### Aim of the exercise
Exact copies of all the lines below are needed, without the pictures.

Web interface edit records:
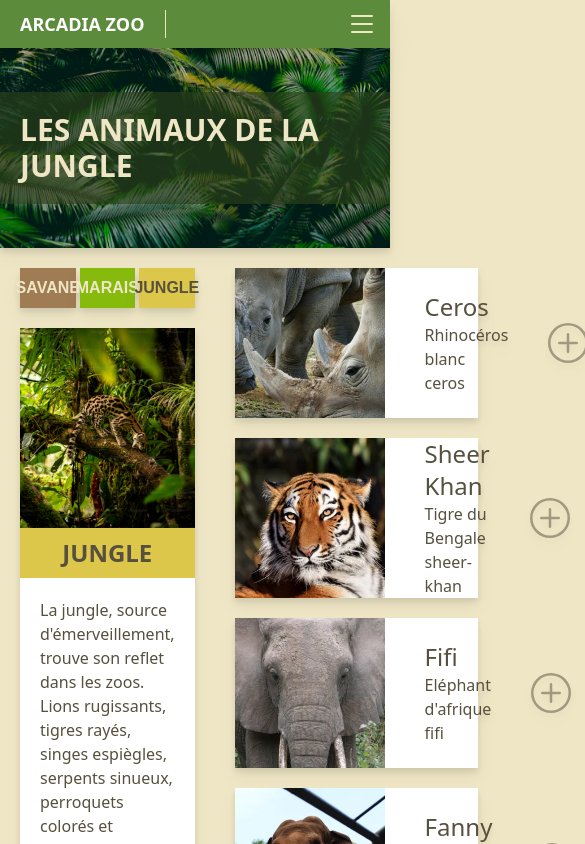
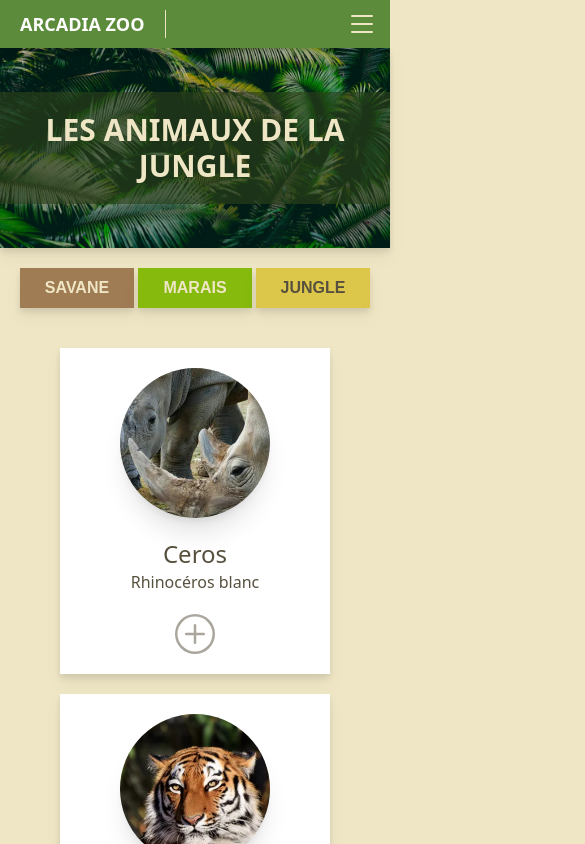
Before and after one commit to brunoturpeau/arcadiazoo, a Next.js app: page /habitats/jungle in a window 390 px wide. Shown: the top 844 px of the page, 585 px wide, since content can reach past the window. Built offline with nearby package versions, Linux system fonts and the light colour scheme.

Commit message:
styles: habitat page

```diff
--- a/app/(pages)/[slug]/page.tsx
+++ b/app/(pages)/[slug]/page.tsx
@@ -47,9 +47,6 @@ export default function AnimalDetailPage(p: { params: {slug: keyof typeof ANIMAL
                         </div>
                     </div>
 
-
-
-
                     <p>
                     {animal.img.length} images
                     </p>
--- a/app/(pages)/habitats/[name]/item.tsx
+++ b/app/(pages)/habitats/[name]/item.tsx
@@ -12,17 +12,16 @@ export class Item extends Component<{ animalId: number, animalName: string, anim
 
         return (
             <>
-                <div className={`bg-white flex justify-between mb-5 drop-shadow-lg`}
+                <div className={`bg-white flex flex-col items-center sm:flex sm:flex-row justify-between mb-5 p-5 mx-10 sm:mx-0 sm:p-0  drop-shadow-lg`}
                      key={animalId}>
-                    <Image src={animalCover} alt={animalName} width={150} height={150}/>
-                    <div className={`flex flex-col w-full justify-center ps-10`}>
-                        <h2 className={`text-2xl capitalize`}>
+                    <Image className={`rounded-full sm:rounded-none shadow-xl sm:shadow-none`} src={animalCover} alt={animalName} width={150} height={150}/>
+                    <div className={`flex flex-col items-center w-full justify-center sm:ps-10`}>
+                        <h2 className={`text-2xl capitalize mt-5 sm:mt-0`}>
                             {animalName}
                         </h2>
                         <p>{animalRace}</p>
-                        <p>{animalSlug}</p>
                     </div>
-                    <div className={`flex items-center px-10`}>
+                    <div className={`flex items-center px-10 pt-5 sm:pt-0`}>
                         <Link href={`/${animalSlug}`}>
                             <svg xmlns="http://www.w3.org/2000/svg"
                                  className="w-10 h-10 opacity-50 hover:scale-105 hover:opacity-80"
--- a/app/(pages)/habitats/[name]/page.tsx
+++ b/app/(pages)/habitats/[name]/page.tsx
@@ -25,15 +25,15 @@ export default function HabitatDetailPage(p: { params: {name: keyof typeof HABIT
         classColortext = 'text-dark'
         classBgImage = "bg-[url('/img/jungle.png')] "
     }
-    console.log('page name')
+
     return (
         <>
             <Header title={title}/>
             <div className="container mx-auto p-5">
-                <div className="flex flex-row gap-5">
-                    <div className="basis-1/2 lg:basis-1/3">
+                <div className="flex flex-col md:flex-row gap-5">
+                    <div className="basis-1 z-[-1] md:basis-1/2 lg:basis-1/3">
                         <SelectHabitat/>
-                        <div className={`bg-white drop-shadow-lg`}>
+                        <div className={`bg-white drop-shadow-lg hidden md:block`}>
                             <div className={`${classBgImage} bg-no-repeat bg-center bg-cover h-[200px]`}>
                             </div>
                             <h2 className={`${classBgColor} ${classColortext} flex h-[50px] justify-center items-center uppercase text-2xl font-extrabold`}>
@@ -44,8 +44,8 @@ export default function HabitatDetailPage(p: { params: {name: keyof typeof HABIT
                             </div>
                         </div>
                     </div>
-                    <div className={`basis-1/2 lg:basis-2/3 flex flex-col w-full`}>
-                        <div className="w-full px-5 pb-10">
+                    <div className={`basis-1 md:basis-1/2 lg:basis-2/3 flex flex-col`}>
+                        <div className="lg:px-5 pb-10">
                             {ANIMALS_LIST.map((animal : {id: number, prenom: string, slug: string, img: string[], race: string, habitat: string, description: string, health: string})=>{
                                 if (animal.habitat === habitatName){
                                     const id: number = animal.id
--- a/app/components/header.tsx
+++ b/app/components/header.tsx
@@ -3,7 +3,7 @@ export function Header({title}){
     return(
         <header
             className={`bg-[url('/img/jungle.webp')] z-[-1] bg-no-repeat bg-center bg-cover relative w-full h-[200px] drop-shadow-lg md:bg-[url('/img/jungle-lg.webp')] flex justify-center items-center`}>
-            <h1 className={`h1`}>{title}</h1>
+            <h1 className={`h1 text-center`}>{title}</h1>
         </header>
     )
 }
```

### Response to the task
Before and after one commit to brunoturpeau/arcadiazoo, a Next.js app: page /habitats/jungle in a window 390 px wide. Shown: the top 844 px of the page, 585 px wide, since content can reach past the window. Built offline with nearby package versions, Linux system fonts and the light colour scheme.

Commit message:
styles: habitat page

```diff
--- a/app/(pages)/[slug]/page.tsx
+++ b/app/(pages)/[slug]/page.tsx
@@ -47,9 +47,6 @@ export default function AnimalDetailPage(p: { params: {slug: keyof typeof ANIMAL
                         </div>
                     </div>
 
-
-
-
                     <p>
                     {animal.img.length} images
                     </p>
--- a/app/(pages)/habitats/[name]/item.tsx
+++ b/app/(pages)/habitats/[name]/item.tsx
@@ -12,17 +12,16 @@ export class Item extends Component<{ animalId: number, animalName: string, anim
 
         return (
             <>
-                <div className={`bg-white flex justify-between mb-5 drop-shadow-lg`}
+                <div className={`bg-white flex flex-col items-center sm:flex sm:flex-row justify-between mb-5 p-5 mx-10 sm:mx-0 sm:p-0  drop-shadow-lg`}
                      key={animalId}>
-                    <Image src={animalCover} alt={animalName} width={150} height={150}/>
-                    <div className={`flex flex-col w-full justify-center ps-10`}>
-                        <h2 className={`text-2xl capitalize`}>
+                    <Image className={`rounded-full sm:rounded-none shadow-xl sm:shadow-none`} src={animalCover} alt={animalName} width={150} height={150}/>
+                    <div className={`flex flex-col items-center w-full justify-center sm:ps-10`}>
+                        <h2 className={`text-2xl capitalize mt-5 sm:mt-0`}>
                             {animalName}
                         </h2>
                         <p>{animalRace}</p>
-                        <p>{animalSlug}</p>
                     </div>
-                    <div className={`flex items-center px-10`}>
+                    <div className={`flex items-center px-10 pt-5 sm:pt-0`}>
                         <Link href={`/${animalSlug}`}>
                             <svg xmlns="http://www.w3.org/2000/svg"
                                  className="w-10 h-10 opacity-50 hover:scale-105 hover:opacity-80"
--- a/app/(pages)/habitats/[name]/page.tsx
+++ b/app/(pages)/habitats/[name]/page.tsx
@@ -25,15 +25,15 @@ export default function HabitatDetailPage(p: { params: {name: keyof typeof HABIT
         classColortext = 'text-dark'
         classBgImage = "bg-[url('/img/jungle.png')] "
     }
-    console.log('page name')
+
     return (
         <>
             <Header title={title}/>
             <div className="container mx-auto p-5">
-                <div className="flex flex-row gap-5">
-                    <div className="basis-1/2 lg:basis-1/3">
+                <div className="flex flex-col md:flex-row gap-5">
+                    <div className="basis-1 z-[-1] md:basis-1/2 lg:basis-1/3">
                         <SelectHabitat/>
-                        <div className={`bg-white drop-shadow-lg`}>
+                        <div className={`bg-white drop-shadow-lg hidden md:block`}>
                             <div className={`${classBgImage} bg-no-repeat bg-center bg-cover h-[200px]`}>
                             </div>
                             <h2 className={`${classBgColor} ${classColortext} flex h-[50px] justify-center items-center uppercase text-2xl font-extrabold`}>
@@ -44,8 +44,8 @@ export default function HabitatDetailPage(p: { params: {name: keyof typeof HABIT
                             </div>
                         </div>
                     </div>
-                    <div className={`basis-1/2 lg:basis-2/3 flex flex-col w-full`}>
-                        <div className="w-full px-5 pb-10">
+                    <div className={`basis-1 md:basis-1/2 lg:basis-2/3 flex flex-col`}>
+                        <div className="lg:px-5 pb-10">
                             {ANIMALS_LIST.map((animal : {id: number, prenom: string, slug: string, img: string[], race: string, habitat: string, description: string, health: string})=>{
                                 if (animal.habitat === habitatName){
                                     const id: number = animal.id
--- a/app/components/header.tsx
+++ b/app/components/header.tsx
@@ -3,7 +3,7 @@ export function Header({title}){
     return(
         <header
             className={`bg-[url('/img/jungle.webp')] z-[-1] bg-no-repeat bg-center bg-cover relative w-full h-[200px] drop-shadow-lg md:bg-[url('/img/jungle-lg.webp')] flex justify-center items-center`}>
-            <h1 className={`h1`}>{title}</h1>
+            <h1 className={`h1 text-center`}>{title}</h1>
         </header>
     )
 }
```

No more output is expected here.